### [Instructions for the task]
Only the pictures stay out; please return all the entries below exactly as written.

START Data to examine

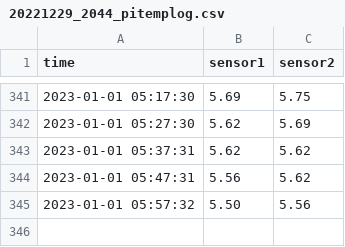
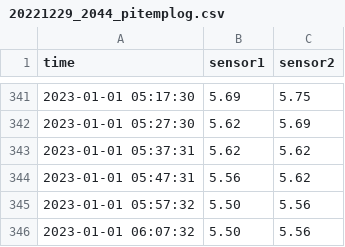
Before and after one commit to e4k4/pi-temp-log, a CSV file: 20221229_2044_pitemplog.csv, drawn as a sheet; only a part is shown, gaps mark what is left out; the diff names each change by its address in the sheet, - before the commit and + after, or states it on an @@ line.

Commit message:
Log commit #339

```diff
--- a/20221229_2044_pitemplog.csv
+++ b/20221229_2044_pitemplog.csv
+row 346: 2023-01-01 06:07:32 | 5.50 | 5.56
```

END Data to examine

### [Result of this exercise]
Before and after one commit to e4k4/pi-temp-log, a CSV file: 20221229_2044_pitemplog.csv, drawn as a sheet; only a part is shown, gaps mark what is left out; the diff names each change by its address in the sheet, - before the commit and + after, or states it on an @@ line.

Commit message:
Log commit #339

```diff
--- a/20221229_2044_pitemplog.csv
+++ b/20221229_2044_pitemplog.csv
+row 346: 2023-01-01 06:07:32 | 5.50 | 5.56
```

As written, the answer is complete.